RCA Symposium Explores Common Examination Risk Areas (Part One of Two)

At the Compliance, Risk & Enforcement Symposium sponsored by the Regulatory Compliance Association (RCA), a panel of chief compliance officers (CCOs) and regulatory attorneys discussed the current regulatory environment that private fund advisers are facing. The program was moderated by Robert Van Grover, partner at Seward & Kissel, and featured Lawrence S. Block, managing director, counsel and CCO of Island Capital Group; David L. Fitzgerald, general counsel and CCO at Gabelli & Company; Lucy Frew, partner at Walkers; Michael C. Neus, general counsel of ExodusPoint Capital Management; Heather Traeger, CCO of the Teacher Retirement System of Texas; and Steven A. Yadegari, chief operating officer and general counsel at Cramer Rosenthal McGlynn. This article, the first in a two-part series, covers compliance issues that are likely to come under SEC scrutiny during an examination, including an adviser’s culture of compliance; marketing and other disclosures; addressing past compliance deficiencies; compliance training; and cybersecurity. The second article will discuss challenges associated with fee and expense allocations; social media; and political contributions, as well as the current regulatory climate in the Cayman Islands. For additional coverage of events sponsored by the RCA, see “Compensation Trends Panel Discusses Strong Market for Private Fund Compliance and Legal Personnel” (Jan. 25, 2018); “SEC, NFA and OFAC Shed Light on Their AML Enforcement Efforts and Priorities” (May 4, 2017); and “Usable Lessons and Proven Survival Techniques From the Hedge Fund Examination Trenches” (Oct. 24, 2014).

Dechert Attorneys Discuss Compliance With the GDPR (Part Two of Two)

A recent Dechert webinar explored the E.U.’s General Data Protection Regulation (GDPR), its impact on fund managers and firm compliance. The program was moderated by Dechert partner Timothy C. Blank and featured Dechert partners Dr. Olaf Fasshauer and Paul Kavanagh, as well as associates Hilary Bonaccorsi, Jennifer McGrandle and Sophie Montagne. This article, the second in a two-part series, analyzes the impact of key GDPR provisions, including data subject rights; data privacy management systems and notices; data protection officers; data protection impact assessments; and breach notification.

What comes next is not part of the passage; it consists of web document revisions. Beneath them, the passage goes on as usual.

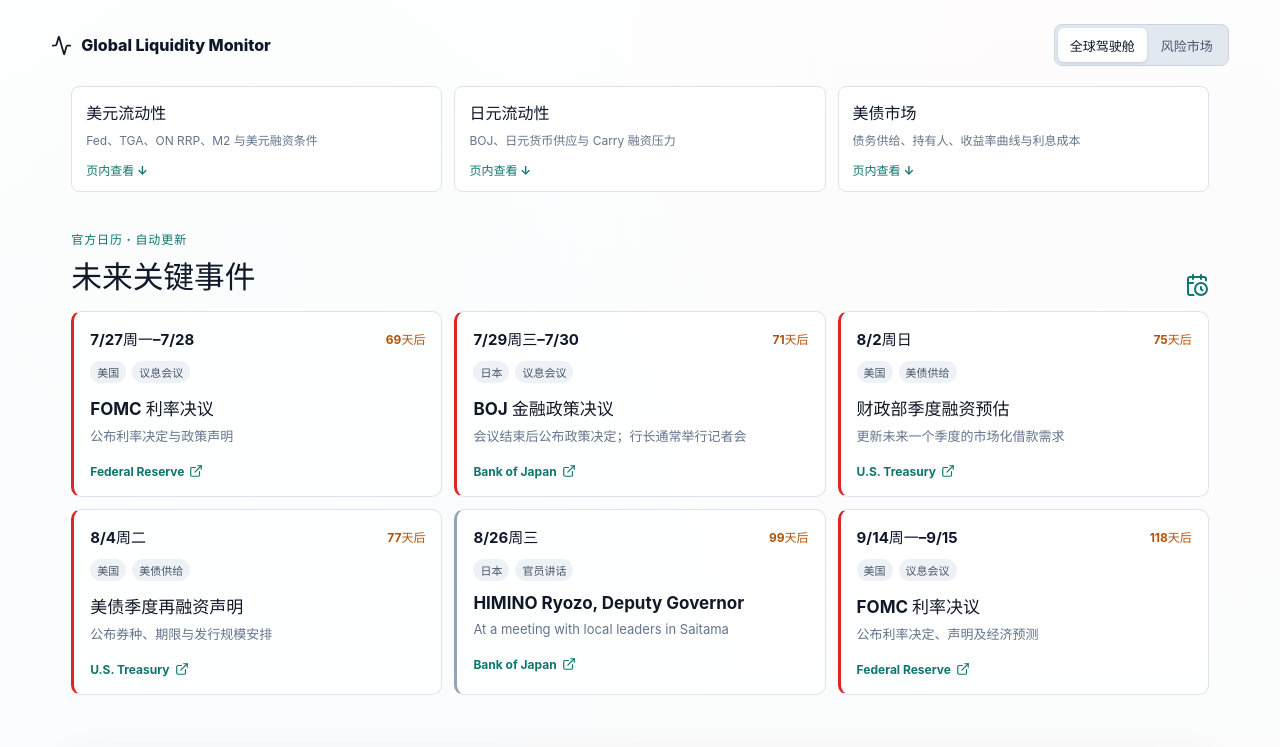
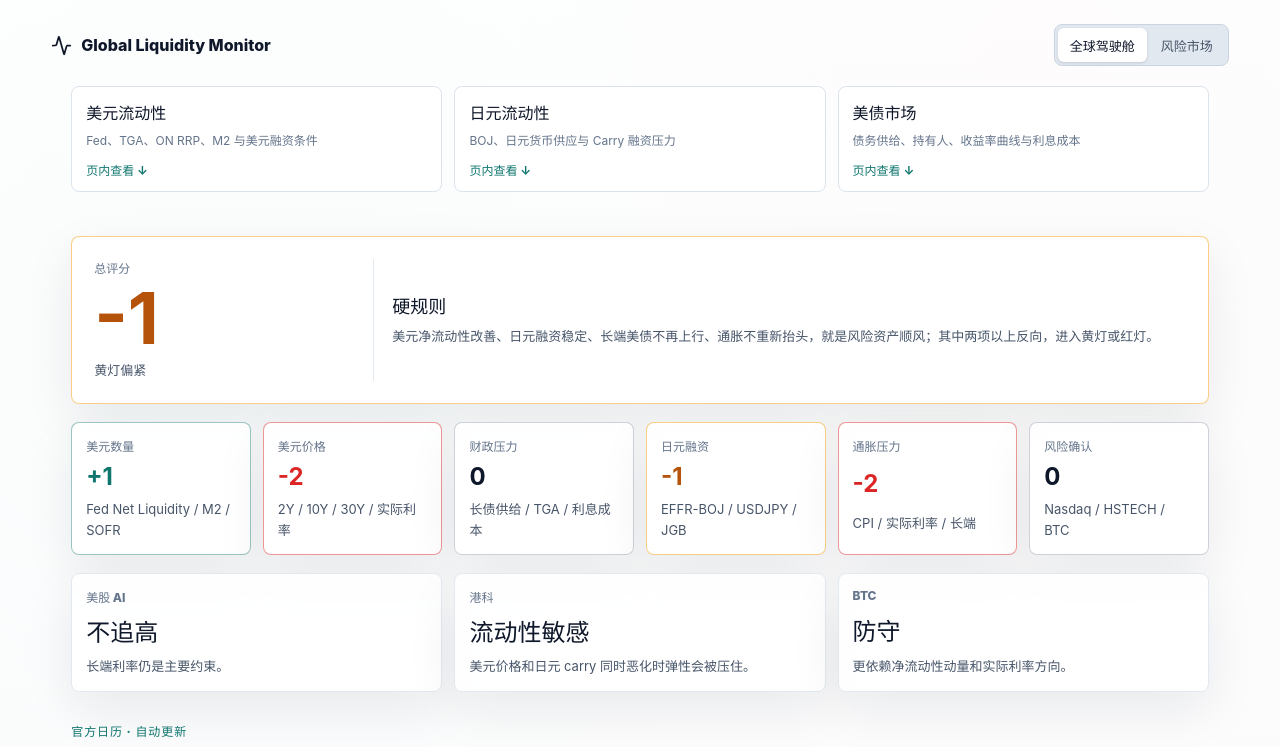
Before and after one commit to 0xfakeSpike/global_liquidity, a React (Vite) app: page /#combined in a window 1280 px wide. Shown: the top 747 px of the page. Built offline with nearby package versions, Linux system fonts and the light colour scheme.

Commit message:
Move event calendar below dashboard summary

```diff
--- a/src/App.tsx
+++ b/src/App.tsx
@@ -214,7 +214,6 @@ function App() {
       </header>
 
       {market === "combined" ? <GlobalCompositionNav /> : null}
-      {market === "combined" && upcomingEvents.length > 0 ? <UpcomingEvents events={upcomingEvents} /> : null}
 
       {market !== "combined" && rateCharts.length > 0 ? (
         <InterestRateSection charts={rateCharts} dateRange={activeDataset.dateRange} />
@@ -237,6 +236,7 @@ function App() {
             risk={pairedDatasets.risk}
             treasury={pairedDatasets.treasury}
             usd={pairedDatasets.usd}
+            upcomingEvents={upcomingEvents}
           />
           <AnalysisDisclosure
             title="01 · 美元流动性底表"
@@ -1136,12 +1136,14 @@ function GlobalLiquidityDashboard({
   jpy,
   risk,
   treasury,
-  usd
+  usd,
+  upcomingEvents
 }: {
   jpy: LiquidityDataset;
   risk: LiquidityDataset;
   treasury: LiquidityDataset;
   usd: LiquidityDataset;
+  upcomingEvents: UpcomingEvent[];
 }) {
   const usdMap = new Map(usd.snapshots.map((item) => [item.key, item]));
   const jpyMap = new Map(jpy.snapshots.map((item) => [item.key, item]));
@@ -1270,6 +1272,7 @@ function GlobalLiquidityDashboard({
           </div>
         ))}
       </div>
+      {upcomingEvents.length > 0 ? <UpcomingEvents events={upcomingEvents} /> : null}
       <div className="charts-stack">
         <section className="chart-panel">
           <div className="chart-header">
--- a/src/styles.css
+++ b/src/styles.css
@@ -631,6 +631,11 @@ footer {
 
 .global-dashboard > .charts-stack {
   grid-template-columns: repeat(2, minmax(0, 1fr));
+}
+
+.global-dashboard > .upcoming-events {
+  padding: 10px 0 2px;
+  width: 100%;
 }
 
 .global-dashboard > .charts-stack > .analysis-disclosure {
```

The first article outlined how regulators have promoted compliance with the GDPR, the cross-border transfer of data and the impact of Brexit. See our two-part series “What Are the GDPR’s Implications for Alternative Investment Managers?”: Part One (Apr. 26, 2018); and Part Two (May 10, 2018).

Former Senior SEC Official Joins King & Spalding’s Atlanta Office

King & Spalding LLP announced that Aaron Lipson, former Associate Director for Enforcement in the SEC’s Atlanta Regional Office, has joined the firm as a partner in the special matters and government investigations team. Working in the firm’s Atlanta office, Lipson will counsel investment advisers, broker-dealers, private funds, public companies, accounting firms and individuals facing complex government investigations. He will also assist regulated entities with compliance and disclosure matters, as well as conduct independent investigations. For coverage of other recent hires at the firm, see “King & Spalding Boosts Private Equity Practice With Addition of Nine Lawyers” (Sep. 6, 2018).